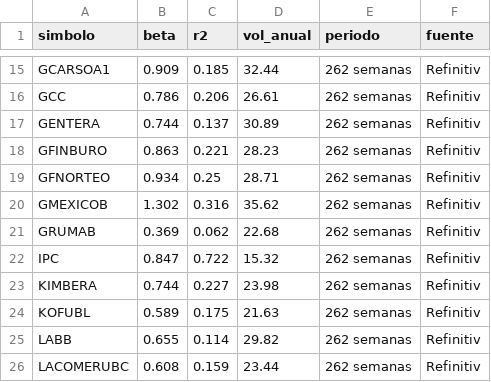
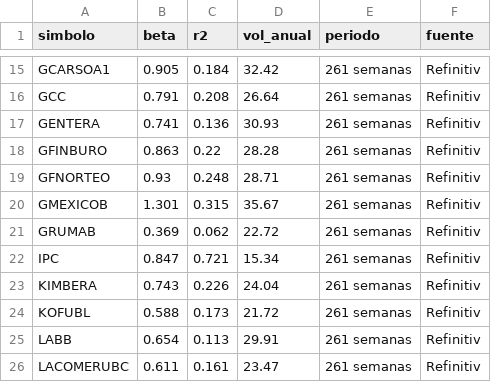
Before and after one commit to northstar-strategies/bbva-clinicas, a CSV file: betas.csv, drawn as a sheet; only a part is shown, gaps mark what is left out; the diff covers the shown part only; the diff names each change by its address in the sheet, - before the commit and + after, or states it on an @@ line.

```diff
--- a/betas.csv
+++ b/betas.csv
-B15 (beta): 0.909
+B15 (beta): 0.905
-C15 (r2): 0.185
+C15 (r2): 0.184
-D15 (vol_anual): 32.44
+D15 (vol_anual): 32.42
-E15:E26 (periodo): 262 semanas
+E15:E26 (periodo): 261 semanas
-B16 (beta): 0.786
+B16 (beta): 0.791
-C16 (r2): 0.206
+C16 (r2): 0.208
-D16 (vol_anual): 26.61
+D16 (vol_anual): 26.64
-B17 (beta): 0.744
+B17 (beta): 0.741
-C17 (r2): 0.137
+C17 (r2): 0.136
-D17 (vol_anual): 30.89
+D17 (vol_anual): 30.93
-C18 (r2): 0.221
+C18 (r2): 0.22
-D18 (vol_anual): 28.23
+D18 (vol_anual): 28.28
-B19 (beta): 0.934
+B19 (beta): 0.93
-C19 (r2): 0.25
+C19 (r2): 0.248
-B20 (beta): 1.302
+B20 (beta): 1.301
-C20 (r2): 0.316
+C20 (r2): 0.315
-D20 (vol_anual): 35.62
+D20 (vol_anual): 35.67
-D21 (vol_anual): 22.68
+D21 (vol_anual): 22.72
-C22 (r2): 0.722
+C22 (r2): 0.721
-D22 (vol_anual): 15.32
+D22 (vol_anual): 15.34
-B23 (beta): 0.744
+B23 (beta): 0.743
-C23 (r2): 0.227
+C23 (r2): 0.226
-D23 (vol_anual): 23.98
+D23 (vol_anual): 24.04
-B24 (beta): 0.589
+B24 (beta): 0.588
-C24 (r2): 0.175
+C24 (r2): 0.173
-D24 (vol_anual): 21.63
+D24 (vol_anual): 21.72
-B25 (beta): 0.655
+B25 (beta): 0.654
-C25 (r2): 0.114
+C25 (r2): 0.113
-D25 (vol_anual): 29.82
+D25 (vol_anual): 29.91
-B26 (beta): 0.608
+B26 (beta): 0.611
-C26 (r2): 0.159
+C26 (r2): 0.161
-D26 (vol_anual): 23.44
+D26 (vol_anual): 23.47
```
Also changed, not shown: 93 edited cells elsewhere in this file, dividendos_historicos.csv, fedwatch.csv, 4 other files.
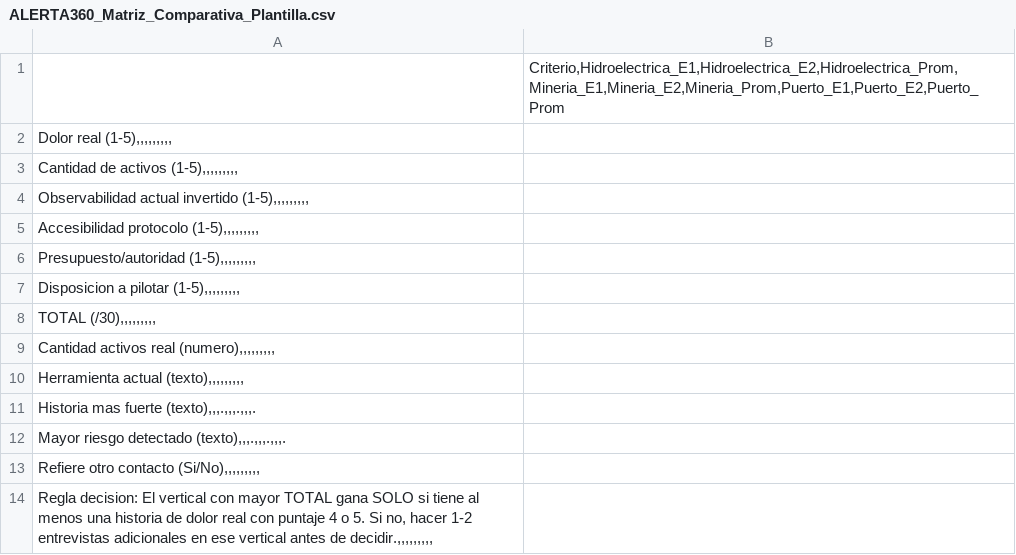
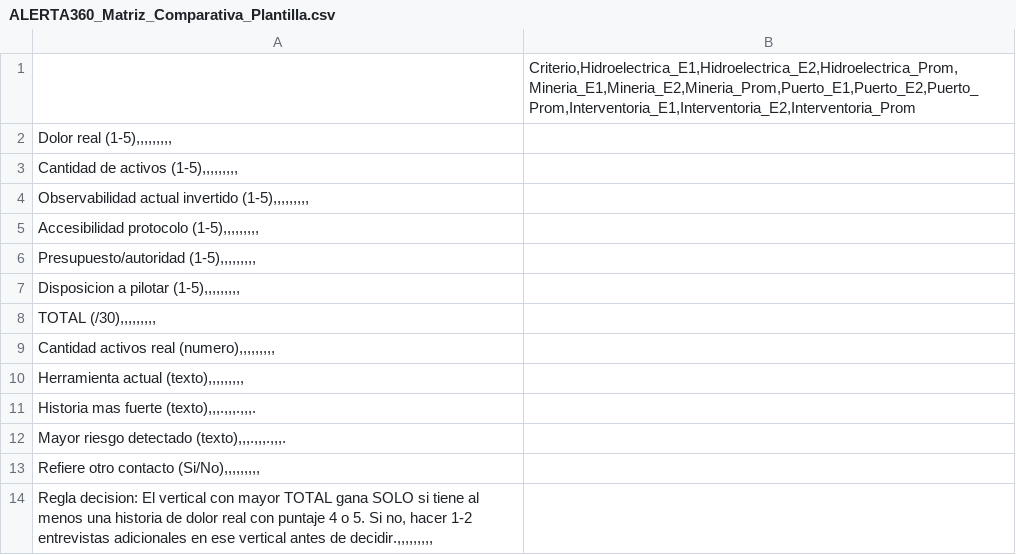
Before and after one commit to armado719/ALERTA360, a CSV file: docs/fase0-validacion-campo/ALERTA360_Matriz_Comparativa_Plantilla.csv, drawn as a sheet.

```diff
--- a/docs/fase0-validacion-campo/ALERTA360_Matriz_Comparativa_Plantilla.csv
+++ b/docs/fase0-validacion-campo/ALERTA360_Matriz_Comparativa_Plantilla.csv
@@ -1,2 +1,2 @@
-;Criterio,Hidroelectrica_E1,Hidroelectrica_E2,Hidroelectrica_Prom,Mineria_E1,Mineria_E2,Mineria_Prom,Puerto_E1,Puerto_E2,Puerto_Prom
+;Criterio,Hidroelectrica_E1,Hidroelectrica_E2,Hidroelectrica_Prom,Mineria_E1,Mineria_E2,Mineria_Prom,Puerto_E1,Puerto_E2,Puerto_Prom,Interventoria_E1,Interventoria_E2,Interventoria_Prom
 Dolor real (1-5),,,,,,,,,;
```
Also changed, not shown: 15 other files.
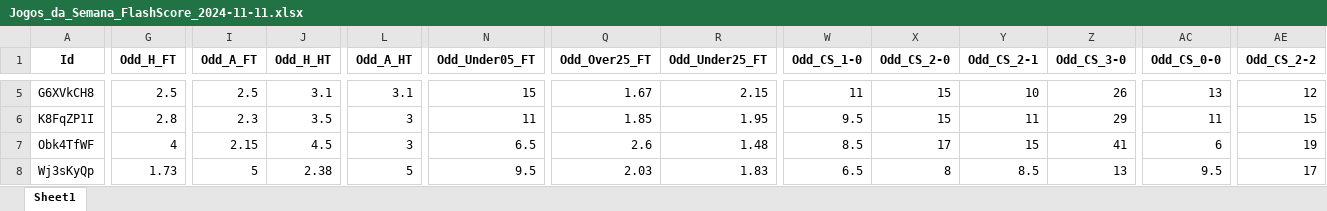
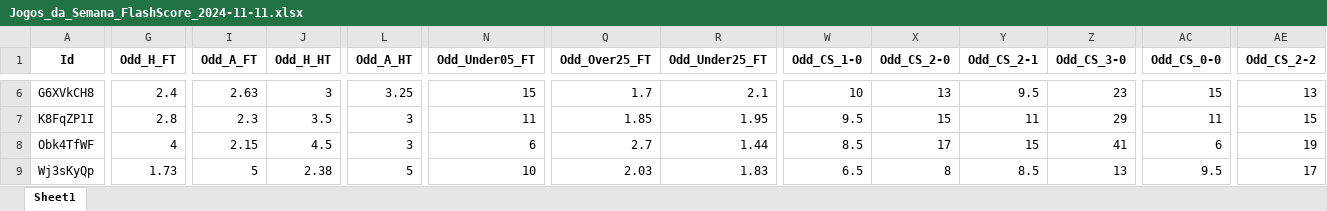
Before and after one commit to mtprado88/jogos_full, an Excel workbook: Jogos_da_Semana_FlashScore_2024-11-11.xlsx, sheet Sheet1, drawn as a sheet; only a part is shown, gaps mark what is left out; values as stored, in another font and other column widths than the file's, no borders; addresses are those after the commit; the diff covers the shown part only; the diff names each change by its address in the sheet, - before the commit and + after, or states it on an @@ line.

```diff
--- a/Jogos_da_Semana_FlashScore_2024-11-11.xlsx (sheet Sheet1)
+++ b/Jogos_da_Semana_FlashScore_2024-11-11.xlsx (sheet Sheet1)
-G6 (Odd_H_FT): 2.5
+G6 (Odd_H_FT): 2.4
-I6 (Odd_A_FT): 2.5
+I6 (Odd_A_FT): 2.63
-J6 (Odd_H_HT): 3.1
+J6 (Odd_H_HT): 3
-L6 (Odd_A_HT): 3.1
+L6 (Odd_A_HT): 3.25
-Q6 (Odd_Over25_FT): 1.67
+Q6 (Odd_Over25_FT): 1.7
-R6 (Odd_Under25_FT): 2.15
+R6 (Odd_Under25_FT): 2.1
-W6 (Odd_CS_1-0): 11
+W6 (Odd_CS_1-0): 10
-X6 (Odd_CS_2-0): 15
+X6 (Odd_CS_2-0): 13
-Y6 (Odd_CS_2-1): 10
+Y6 (Odd_CS_2-1): 9.5
-Z6 (Odd_CS_3-0): 26
+Z6 (Odd_CS_3-0): 23
-AC6 (Odd_CS_0-0): 13
+AC6 (Odd_CS_0-0): 15
-AE6 (Odd_CS_2-2): 12
+AE6 (Odd_CS_2-2): 13
-N8 (Odd_Under05_FT): 6.5
+N8 (Odd_Under05_FT): 6
-Q8 (Odd_Over25_FT): 2.6
+Q8 (Odd_Over25_FT): 2.7
-R8 (Odd_Under25_FT): 1.48
+R8 (Odd_Under25_FT): 1.44
-N9 (Odd_Under05_FT): 9.5
+N9 (Odd_Under05_FT): 10
```
Also changed, not shown: 1 added row and 35 edited cells elsewhere in this sheet.
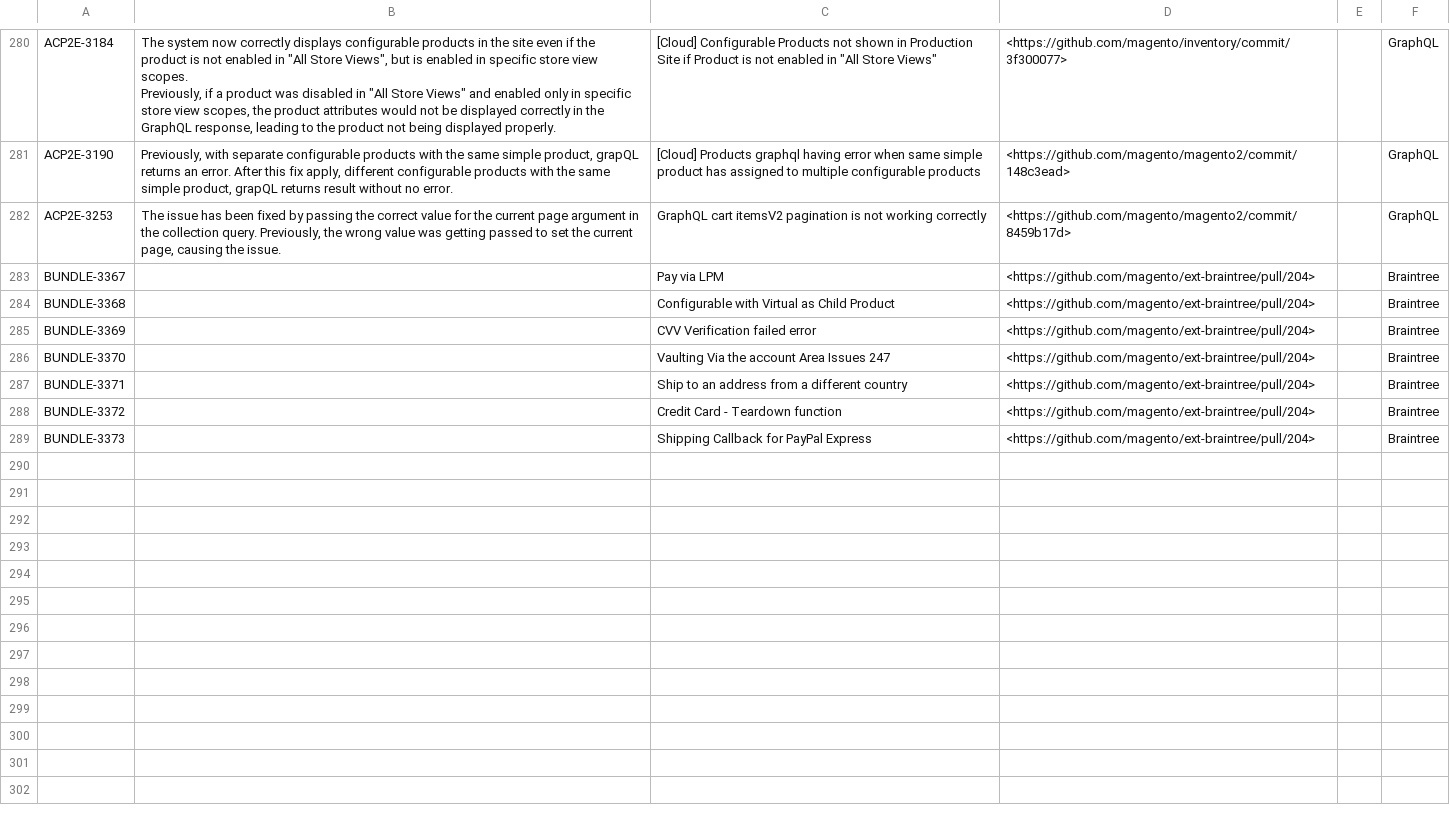
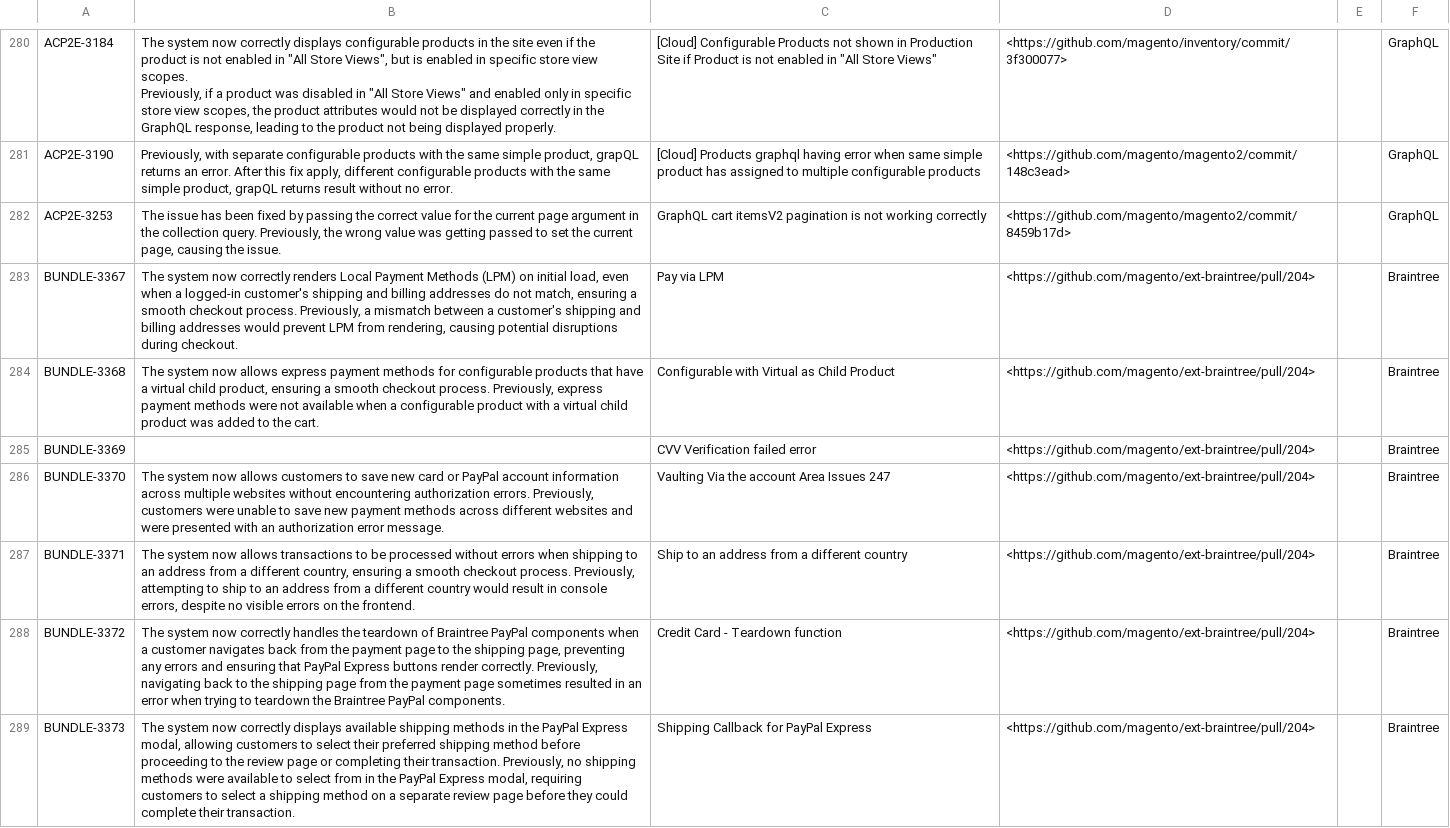
Before and after one commit to AdobeDocs/commerce-operations.es-ES, a CSV file: _jekyll/_data/release/fixed-issues/v2-4-8-beta1.csv, drawn as a sheet; only a part is shown, gaps mark what is left out; the diff covers the shown part only.

```diff
--- a/_jekyll/_data/release/fixed-issues/v2-4-8-beta1.csv
+++ b/_jekyll/_data/release/fixed-issues/v2-4-8-beta1.csv
@@ -296,8 +296,8 @@ ACP2E-3190,"Previously, with separate configurable products with the same simple
 ACP2E-3253,"The issue has been fixed by passing the correct value for the current page argument in the collection query. Previously, the wrong value was getting passed to set the current page, causing the issue.",GraphQL cart itemsV2 pagination is not working correctly,<https://github.com/magento/magento2/commit/8459b17d>,"",GraphQL
-BUNDLE-3367,"",Pay via LPM,<https://github.com/magento/ext-braintree/pull/204>,"",Braintree
-BUNDLE-3368,"",Configurable with Virtual as Child Product,<https://github.com/magento/ext-braintree/pull/204>,"",Braintree
+BUNDLE-3367,"The system now correctly renders Local Payment Methods (LPM) on initial load, even when a logged-in customer's shipping and billing addresses do not match, ensuring a smooth checkout process. Previously, a mismatch between a customer's shipping and billing addresses would prevent LPM from rendering, causing potential disruptions during checkout.",Pay via LPM,<https://github.com/magento/ext-braintree/pull/204>,"",Braintree
+BUNDLE-3368,"The system now allows express payment methods for configurable products that have a virtual  child product, ensuring a smooth checkout process. Previously, express payment methods were not available when a configurable product with a virtual  child product was added to the cart.",Configurable with Virtual as Child Product,<https://github.com/magento/ext-braintree/pull/204>,"",Braintree
 BUNDLE-3369,"",CVV Verification failed error,<https://github.com/magento/ext-braintree/pull/204>,"",Braintree
-BUNDLE-3370,"",Vaulting Via the account Area Issues 247,<https://github.com/magento/ext-braintree/pull/204>,"",Braintree
-BUNDLE-3371,"",Ship to an address from a different country,<https://github.com/magento/ext-braintree/pull/204>,"",Braintree
-BUNDLE-3372,"",Credit Card - Teardown function,<https://github.com/magento/ext-braintree/pull/204>,"",Braintree
-BUNDLE-3373,"",Shipping Callback for PayPal Express,<https://github.com/magento/ext-braintree/pull/204>,"",Braintree
+BUNDLE-3370,"The system now allows customers to save new card or PayPal account information across multiple websites without encountering authorization errors. Previously, customers were unable to save new payment methods across different websites and were presented with an authorization error message.",Vaulting Via the account Area Issues 247,<https://github.com/magento/ext-braintree/pull/204>,"",Braintree
+BUNDLE-3371,"The system now allows transactions to be processed without errors when shipping to an address from a different country, ensuring a smooth checkout process. Previously, attempting to ship to an address from a different country would result in console errors, despite no visible errors on the frontend.",Ship to an address from a different country,<https://github.com/magento/ext-braintree/pull/204>,"",Braintree
+BUNDLE-3372,"The system now correctly handles the teardown of Braintree PayPal components when a customer navigates back from the payment page to the shipping page, preventing any errors and ensuring that PayPal Express buttons render correctly. Previously, navigating back to the shipping page from the payment page sometimes resulted in an error when trying to teardown the Braintree PayPal components.",Credit Card - Teardown function,<https://github.com/magento/ext-braintree/pull/204>,"",Braintree
+BUNDLE-3373,"The system now correctly displays available shipping methods in the PayPal Express modal, allowing customers to select their preferred shipping method before proceeding to the review page or completing their transaction. Previously, no shipping methods were available to select from in the PayPal Express modal, requiring customers to select a shipping method on a separate review page before they could complete their transaction.",Shipping Callback for PayPal Express,<https://github.com/magento/ext-braintree/pull/204>,"",Braintree
```
Also changed, not shown: 23 added rows and 2 removed rows elsewhere in this file.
▬▬▬
▸ **What the task asks**:
Take the word "after" and find each line of the material that contains it. Copy those lines.

▸ **Answer for this exercise**:
Before and after one commit to northstar-strategies/bbva-clinicas, a CSV file: betas.csv, drawn as a sheet; only a part is shown, gaps mark what is left out; the diff covers the shown part only; the diff names each change by its address in the sheet, - before the commit and + after, or states it on an @@ line.
Before and after one commit to armado719/ALERTA360, a CSV file: docs/fase0-validacion-campo/ALERTA360_Matriz_Comparativa_Plantilla.csv, drawn as a sheet.
Before and after one commit to mtprado88/jogos_full, an Excel workbook: Jogos_da_Semana_FlashScore_2024-11-11.xlsx, sheet Sheet1, drawn as a sheet; only a part is shown, gaps mark what is left out; values as stored, in another font and other column widths than the file's, no borders; addresses are those after the commit; the diff covers the shown part only; the diff names each change by its address in the sheet, - before the commit and + after, or states it on an @@ line.
Before and after one commit to AdobeDocs/commerce-operations.es-ES, a CSV file: _jekyll/_data/release/fixed-issues/v2-4-8-beta1.csv, drawn as a sheet; only a part is shown, gaps mark what is left out; the diff covers the shown part only.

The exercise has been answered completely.